Thursday, May 10, 2012
Replacing conventional transportation paradigm faces major technical hurdles
After looking into the details of personal rapid transit, I've concluded that it's tough to find a practical and complete alternative to the existing system of vehicles under human control. SkyTran appears to be a hoax. Practical personal rapid transit (PRT) systems have been developed, and India is having one installed in one of its cities. The vehicles are battery-powered, and I suppose that discharged batteries can be swapped with charged batteries to minimize vehicle down-time. One of the main advantages of this system is that once a vehicle starts moving, it won't stop until it reaches the destination, so it's very efficient. But I suspect that it would have problems adapting to cold climates.

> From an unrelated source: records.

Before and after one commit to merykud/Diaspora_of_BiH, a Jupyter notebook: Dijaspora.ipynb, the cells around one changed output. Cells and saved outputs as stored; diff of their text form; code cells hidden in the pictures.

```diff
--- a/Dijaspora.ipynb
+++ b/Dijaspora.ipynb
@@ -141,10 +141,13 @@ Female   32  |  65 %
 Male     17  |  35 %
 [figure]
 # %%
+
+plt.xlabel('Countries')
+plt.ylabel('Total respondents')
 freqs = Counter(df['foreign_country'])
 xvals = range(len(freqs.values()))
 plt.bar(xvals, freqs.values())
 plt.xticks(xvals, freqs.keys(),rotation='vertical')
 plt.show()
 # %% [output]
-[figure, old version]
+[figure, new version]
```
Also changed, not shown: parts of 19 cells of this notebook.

The main problem with maglev PRT seems to be the fact that the "bogies" (the parts which interface with the track) are not compatible with tight turns or track switching, because of the small clearances required between the track and the bogies to generate the required lifting, acceleration, and deceleration forces. If this could be overcome, I suppose it would have been by now, because a lot of mechanical engineers have been looking for solutions for a long time. I thought they had found solutions, because SkyTran is being advertised as a proven solution, even though it's just a vague concept.

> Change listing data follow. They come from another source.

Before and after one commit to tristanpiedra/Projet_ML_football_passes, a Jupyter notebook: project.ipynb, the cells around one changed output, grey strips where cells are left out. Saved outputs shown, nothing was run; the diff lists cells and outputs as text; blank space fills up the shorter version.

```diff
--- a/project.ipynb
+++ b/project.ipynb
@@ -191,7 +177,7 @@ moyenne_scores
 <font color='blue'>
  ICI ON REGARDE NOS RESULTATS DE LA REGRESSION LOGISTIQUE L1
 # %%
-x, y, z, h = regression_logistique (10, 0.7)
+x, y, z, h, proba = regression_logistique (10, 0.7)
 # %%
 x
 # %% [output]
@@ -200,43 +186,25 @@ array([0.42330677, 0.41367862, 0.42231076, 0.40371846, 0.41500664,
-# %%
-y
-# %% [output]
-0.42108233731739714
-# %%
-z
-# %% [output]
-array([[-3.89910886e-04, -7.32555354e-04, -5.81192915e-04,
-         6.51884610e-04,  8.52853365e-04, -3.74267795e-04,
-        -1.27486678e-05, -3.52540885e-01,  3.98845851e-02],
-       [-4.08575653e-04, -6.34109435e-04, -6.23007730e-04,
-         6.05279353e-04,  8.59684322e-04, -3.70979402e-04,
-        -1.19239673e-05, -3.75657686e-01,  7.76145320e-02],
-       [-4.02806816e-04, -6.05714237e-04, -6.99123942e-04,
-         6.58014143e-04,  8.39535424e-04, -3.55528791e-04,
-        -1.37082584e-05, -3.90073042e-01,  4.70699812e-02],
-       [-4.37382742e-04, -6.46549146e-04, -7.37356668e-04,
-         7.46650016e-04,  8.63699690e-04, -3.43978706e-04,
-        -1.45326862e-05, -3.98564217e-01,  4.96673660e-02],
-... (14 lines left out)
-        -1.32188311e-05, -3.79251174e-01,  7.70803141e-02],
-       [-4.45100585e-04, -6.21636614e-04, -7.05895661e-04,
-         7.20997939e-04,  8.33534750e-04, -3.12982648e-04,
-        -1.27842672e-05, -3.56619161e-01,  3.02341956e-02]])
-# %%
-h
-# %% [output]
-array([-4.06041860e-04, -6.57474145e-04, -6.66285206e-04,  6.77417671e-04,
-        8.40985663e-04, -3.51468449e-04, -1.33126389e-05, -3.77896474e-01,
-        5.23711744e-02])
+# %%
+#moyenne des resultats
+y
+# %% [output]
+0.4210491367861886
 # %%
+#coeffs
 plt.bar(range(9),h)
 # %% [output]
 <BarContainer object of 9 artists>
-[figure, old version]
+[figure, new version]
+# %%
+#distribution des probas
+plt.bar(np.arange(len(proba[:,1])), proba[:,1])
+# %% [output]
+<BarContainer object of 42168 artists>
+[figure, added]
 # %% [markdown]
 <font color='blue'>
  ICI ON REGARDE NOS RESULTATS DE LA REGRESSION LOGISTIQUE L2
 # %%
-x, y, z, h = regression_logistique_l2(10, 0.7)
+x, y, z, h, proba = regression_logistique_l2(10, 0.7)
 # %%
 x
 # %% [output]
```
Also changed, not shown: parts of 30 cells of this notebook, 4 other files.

Meanwhile, engineers are designing conventional vehicles that will assist drivers by keeping the car in the middle of the lane, or applying the brakes to avoid a collision. These improvements will still require the driver to be in control at all times, or prepared to take control at any moment, although I suppose there will come a time when drivers will be able to drive while distracted or impaired, or doze off on long straight stretches of highway, without significant risk. Google has designed an autonomous vehicle which has proven to be very safe, but is required to have two people on board to drive it in traffic, in case something goes wrong.
The high cost of fuel is another major transportation issue, but it doesn't appear to be a technical one. It appears to be partly intended to help bail out the financial system, and to reduce the use of our crumbling road system, which isn't being replaced because our great leaders don't expect us to be around much longer.
Posted by nonastronaut at 1:16 PM